Politicians heading to Canberra from Western Australia and the Northern Territory can no longer charge taxpayers for overnight stopovers unless they prove no connecting flight is available.
Previously, taxpayers would cover a hotel stay for those travelling across the country if they were "required to break a journey".
But changes to travel rules, which came into effect this week, mean MPs can only claim if they certify the break was "caused by there being no same-day connecting flight reasonably available".
Liberal MP Don Randall came under fire for having claimed more than $5000 in 2012 for a trip to Melbourne, where he and his wife attended a West Coast Eagles AFL game.
The WA politician said the reason for the trip was "sittings of parliament".
He later said it was within entitlements because West Australian politicians were allowed to break up their trips to and from Canberra.
The independent remuneration tribunal made the new determination on Monday and it came into effect from Wednesday.
The rules also have been tightened for family members travelling with politicians.
They'll now only get taxpayer funding for their travel if they spend less than a day at the location without the MP.
Anyone arriving more than 24 hours before the politician or leaving more than 24 hours after them won't get a travel allowance.

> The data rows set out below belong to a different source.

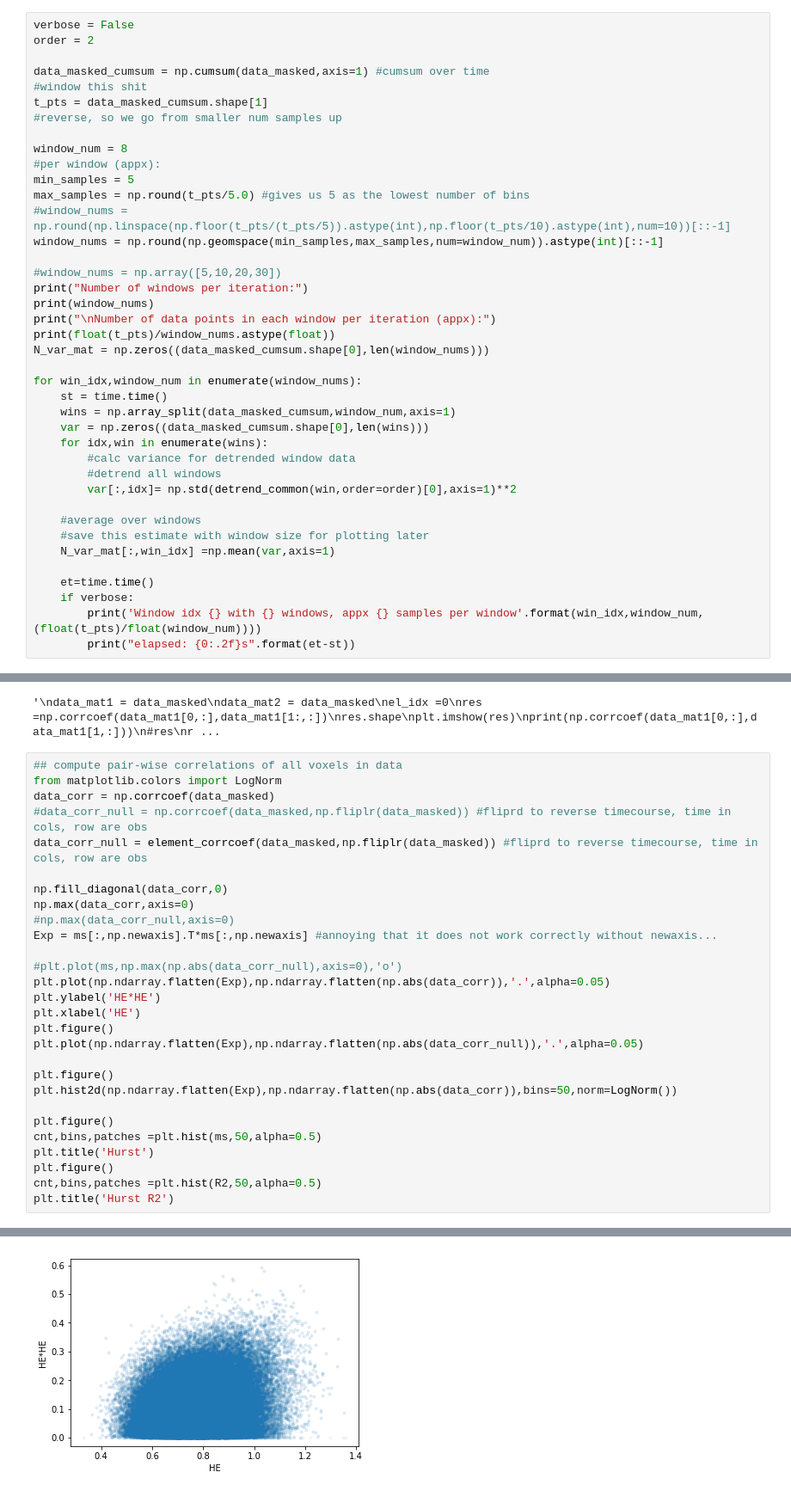
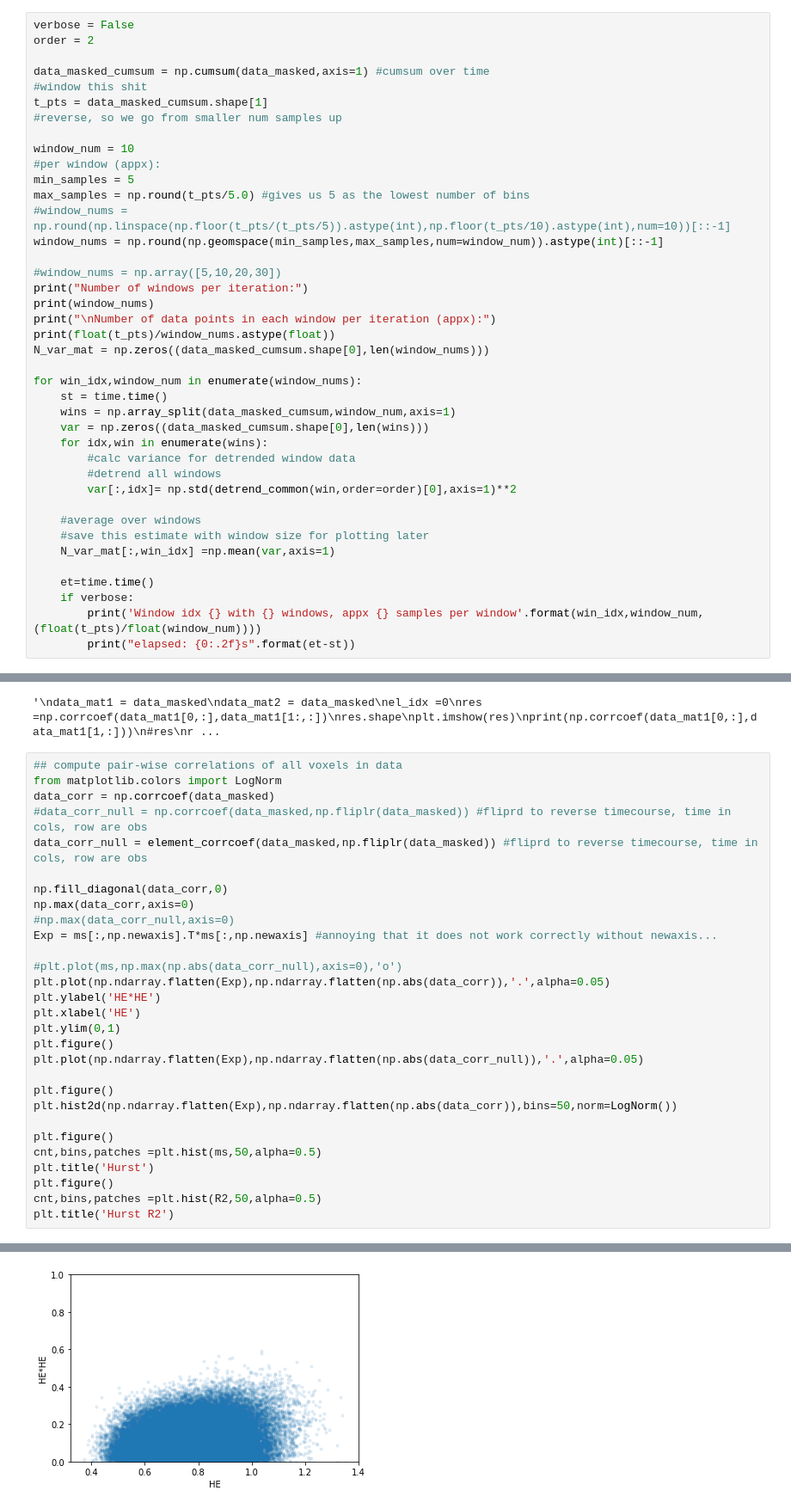
Before and after one commit to mMPI-MRI/scratch_in_progress, a Jupyter notebook: 2017_11_CalcHurst_per_vox.ipynb, the cells around one changed output, grey strips where cells are left out. Shown at 86% size. Cells and saved outputs as stored; diff of their text form.

```diff
--- a/2017_11_CalcHurst_per_vox.ipynb
+++ b/2017_11_CalcHurst_per_vox.ipynb
@@ -135,7 +135,7 @@ data_masked_cumsum = np.cumsum(data_masked,axis=1) #cumsum over time
 t_pts = data_masked_cumsum.shape[1]
 #reverse, so we go from smaller num samples up
 
-window_num = 8
+window_num = 10
 #per window (appx):
 min_samples = 5
 max_samples = np.round(t_pts/5.0) #gives us 5 as the lowest number of bins
@@ -216,31 +216,32 @@ res = element_corrcoef(data_mat1,data_mat1)
 # %%
 ## compute pair-wise correlations of all voxels in data
 from matplotlib.colors import LogNorm
 data_corr = np.corrcoef(data_masked)
 #data_corr_null = np.corrcoef(data_masked,np.fliplr(data_masked)) #fliprd to reverse timecourse, time in cols, row are obs
 data_corr_null = element_corrcoef(data_masked,np.fliplr(data_masked)) #fliprd to reverse timecourse, time in cols, row are obs
 
 np.fill_diagonal(data_corr,0)
 np.max(data_corr,axis=0)
 #np.max(data_corr_null,axis=0)
 Exp = ms[:,np.newaxis].T*ms[:,np.newaxis] #annoying that it does not work correctly without newaxis...
 
 #plt.plot(ms,np.max(np.abs(data_corr_null),axis=0),'o')
 plt.plot(np.ndarray.flatten(Exp),np.ndarray.flatten(np.abs(data_corr)),'.',alpha=0.05)
 plt.ylabel('HE*HE')
 plt.xlabel('HE')
+plt.ylim(0,1)
 plt.figure()
 plt.plot(np.ndarray.flatten(Exp),np.ndarray.flatten(np.abs(data_corr_null)),'.',alpha=0.05)
 
 plt.figure()
 plt.hist2d(np.ndarray.flatten(Exp),np.ndarray.flatten(np.abs(data_corr)),bins=50,norm=LogNorm())
 
 plt.figure()
 cnt,bins,patches =plt.hist(ms,50,alpha=0.5)
 plt.title('Hurst')
 plt.figure()
 cnt,bins,patches =plt.hist(R2,50,alpha=0.5)
 plt.title('Hurst R2')
 # %% [output]
 <matplotlib.text.Text at 0x...>
-[figure, old version]
+[figure, new version]
```
Also changed, not shown: parts of 7 cells of this notebook.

Politicians representing the largest electorates will get an extra $32,000 a year to spend on charter transport under the changes.